History of North Dakota Professional Communicators

North Dakota Professional Communicators was organized April 15, 1950, as North Dakota Press Women.

Its organizational meeting was held during the North Dakota Press Association convention that year. Then-NFPW President Irene Bedard asked Fern Lee of Towner, N.D., one of the women attending the convention, to invite the other women there to form their own state organization.

This was the second attempt at starting NDPW. The first was in 1946. Although a group of women took steps to start an organization, their effort went no further.

black and white photo of seven women, four seated on a step and the other three behind them, talking
North Dakota Press Women delegation at the 1973 NFPW conference in Dearborn, Mich. Front: Jane Berg, Linda Esades, Doris Eastman and Pat Estes. Back: Marge Potter, Fran Carrick and Rosamond Lowe.
purple jagged-edged circle with text 80 years in black and in white, around the edge above 80, dates of the orgnization.

Lee, one of NDPW's 20 charter members, didn't just make arrangements for the 1950 meeting. She also served as its first vice president and later its second president. She also was elected as NFPW treasurer. Lee was honored with an NFPW lifetime membership, and in 1957, was NDPW's first Woman of Achievement (now known as Communicator of Achievement).

Joyce Lang of Enderlin, N.D., was NDPW's first president. She also was the first editor of the organization's official newsletter, Type-hi. That's a term that came from the hot-lead days of typesetting. It refers to the height that hot type had to be to make it printable on a letter press.

color photo of 16 NDPC members posing for the camera.
NDPC members during the awards banquet at the NFPW conference that NDPC hosted in Bismarck, N.D., in 2002.

NDPW began publishing Type-hi in May 1950. Despite later suggestions to change its name to something more appropriate for the times, it remained Type-hi. However, in recent years, it was distributed electronically. Now the organization shares its news in a blog on its website, www.aboutndpc.org.

For the first 27 years of its existence, NDPW held its convention at the same time and place as the North Dakota Press Association, which later became the North Dakota Newspaper Association. But when that close connection caused some people to assume NDPW was an auxiliary of the North Dakota Press Association, NDPW voted in 1977 to begin holding its convention in a different city at a different time.

NDPW held its first separate convention the following year.

Since NDPW's first conference in 1952, honoring communications contest award winners and the Communicator of Achievement have been highlights of the event. The organization has had its share of national honors, including several members earning the NFPW Sweepstakes Award, two members being named NFPW Communicator of Achievement (Jane Brandt in 2001 and Karen Stensrud in 2010) and North Dakota taking first place in the NFPW communications contest.

In 1957, NDPW established a scholarship fund. Each year, the organization provides a scholarship to a deserving college student in the communications field from a college or university in North Dakota or in nearby Moorhead, Minn.

The organization also holds an annual communications contest for college students as a way to encourage them to pursue careers in communication and join the organization.

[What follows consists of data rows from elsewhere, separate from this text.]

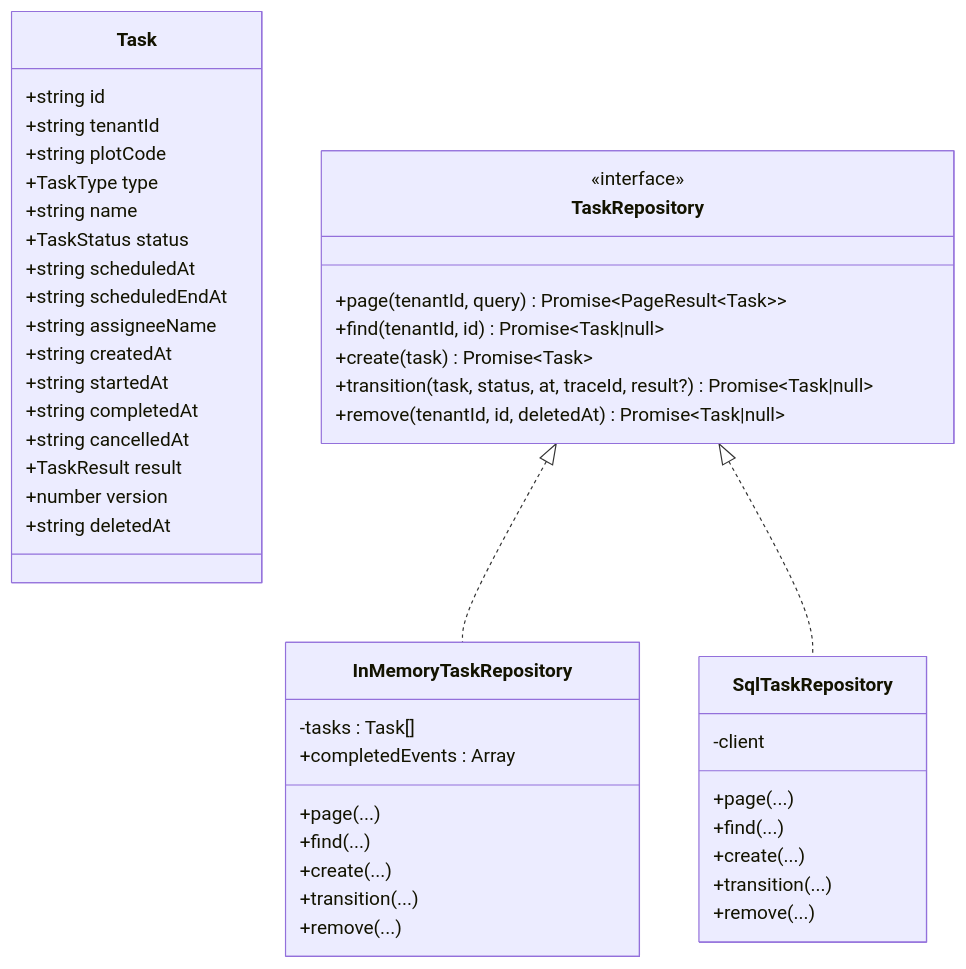
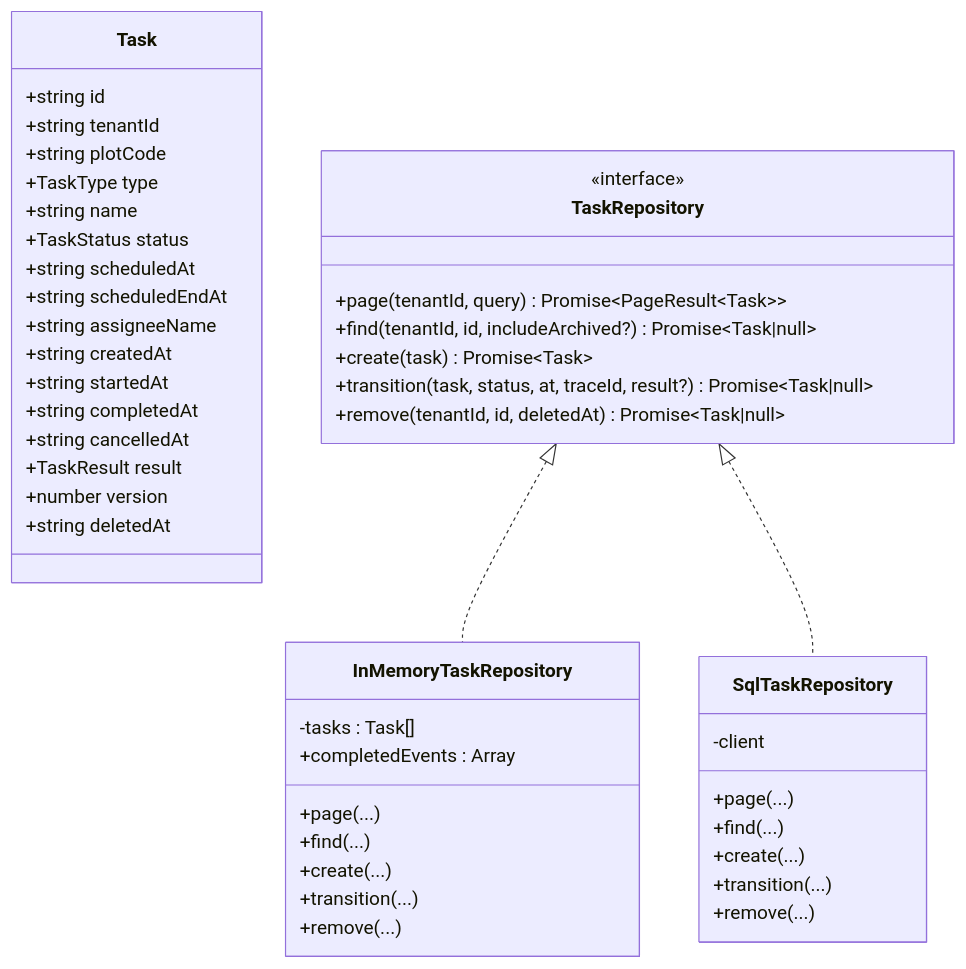
One commit to q446328246/agri-platform changed the fourth of 9 diagrams in .qoder/repowiki/zh/content/核心服务文档/作业服务.md. Above: the diagram before and after it, drawn with Mermaid. The commit also changed other lines of this file and 42 other files, not shown here.

````diff
--- a/.qoder/repowiki/zh/content/核心服务文档/作业服务.md
+++ b/.qoder/repowiki/zh/content/核心服务文档/作业服务.md
@@ -200,48 +207,48 @@
 ```mermaid
 classDiagram
 class Task {
 +string id
 +string tenantId
 +string plotCode
 +TaskType type
 +string name
 +TaskStatus status
 +string scheduledAt
 +string scheduledEndAt
 +string assigneeName
 +string createdAt
 +string startedAt
 +string completedAt
 +string cancelledAt
 +TaskResult result
 +number version
 +string deletedAt
 }
 class TaskRepository {
 <<interface>>
 +page(tenantId, query) Promise~PageResult~Task~~
-+find(tenantId, id) Promise~Task|null~
++find(tenantId, id, includeArchived?) Promise~Task|null~
 +create(task) Promise~Task~
 +transition(task, status, at, traceId, result?) Promise~Task|null~
 +remove(tenantId, id, deletedAt) Promise~Task|null~
 }
 class InMemoryTaskRepository {
 -tasks : Task[]
 +completedEvents : Array
 +page(...)
 +find(...)
 +create(...)
 +transition(...)
 +remove(...)
 }
 class SqlTaskRepository {
 -client
 +page(...)
 +find(...)
 +create(...)
 +transition(...)
 +remove(...)
 }
 TaskRepository <|.. InMemoryTaskRepository
 TaskRepository <|.. SqlTaskRepository
 ```
````
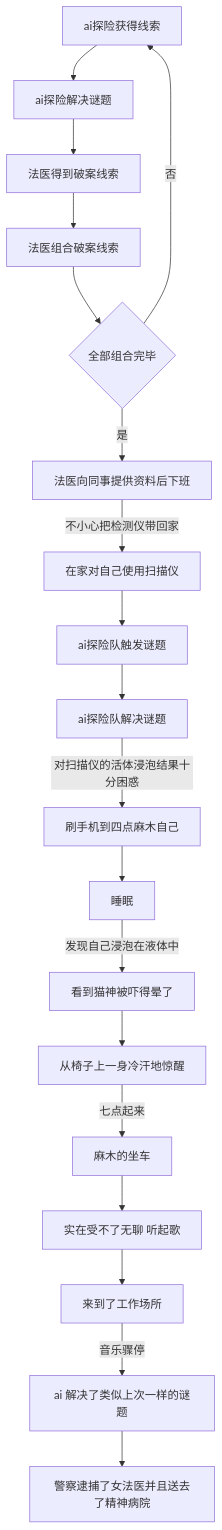
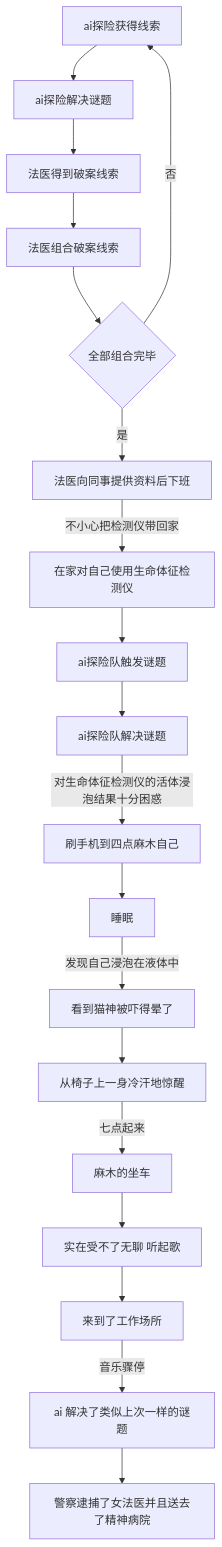
One commit to chichinohaha/nekogami changed the first of 5 diagrams in readme.md. Above: the diagram before and after it, drawn with Mermaid. The commit also changed other lines of this file and 7 other files, not shown here.

````diff
--- a/readme.md
+++ b/readme.md
@@ -153,23 +159,23 @@
 ```mermaid
 graph TD;
 
 ai[ai探险获得线索]-->ai2[ai探险解决谜题];
 ai2-->fy[法医得到破案线索];
 fy[法医得到破案线索]-->fy2[法医组合破案线索];
 fy2-->fin{全部组合完毕};
 fin-->|否|ai;
 fin-->|是|fyFin[法医向同事提供资料后下班];
-fyFin-->|不小心把检测仪带回家|home[在家对自己使用扫描仪];
+fyFin-->|不小心把检测仪带回家|home[在家对自己使用生命体征检测仪];
 home-->aiHome[ai探险队触发谜题];
 aiHome-->aiHome2[ai探险队解决谜题];
-aiHome2-->|对扫描仪的活体浸泡结果十分困惑|phone[刷手机到四点麻木自己];
+aiHome2-->|对生命体征检测仪的活体浸泡结果十分困惑|phone[刷手机到四点麻木自己];
 phone-->sleep[睡眠]; 
 sleep-->|发现自己浸泡在液体中|sleep2[看到猫神被吓得晕了];
 sleep2-->wake[从椅子上一身冷汗地惊醒];
 wake-->|七点起来|car[麻木的坐车];
 car-->music[实在受不了无聊 听起歌];
 music-->work[来到了工作场所];
 work-->|音乐骤停|aiwork[ai 解决了类似上次一样的谜题];
 aiwork-->catch[警察逮捕了女法医并且送去了精神病院];
 
 ```
````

Eugene Carr, executive manager of the North Dakota Newspaper Association, became the first man accepted as a member of NDPW after it voted in 1973 to open membership to men.

Following a two-year debate, NDPW members voted at their 1988 spring convention to change the organization's name to North Dakota Professional Communicators. They made the change to better reflect NDPC's membership, which includes marketing and public relations specialists, book authors, broadcasters, freelancers and educators, as well as newspaper reporters, editors and publishers.

NDPC has hosted two NFPW conferences: 1974 and 2002. NDPC members also have served on the NFPW board and NFPW committees.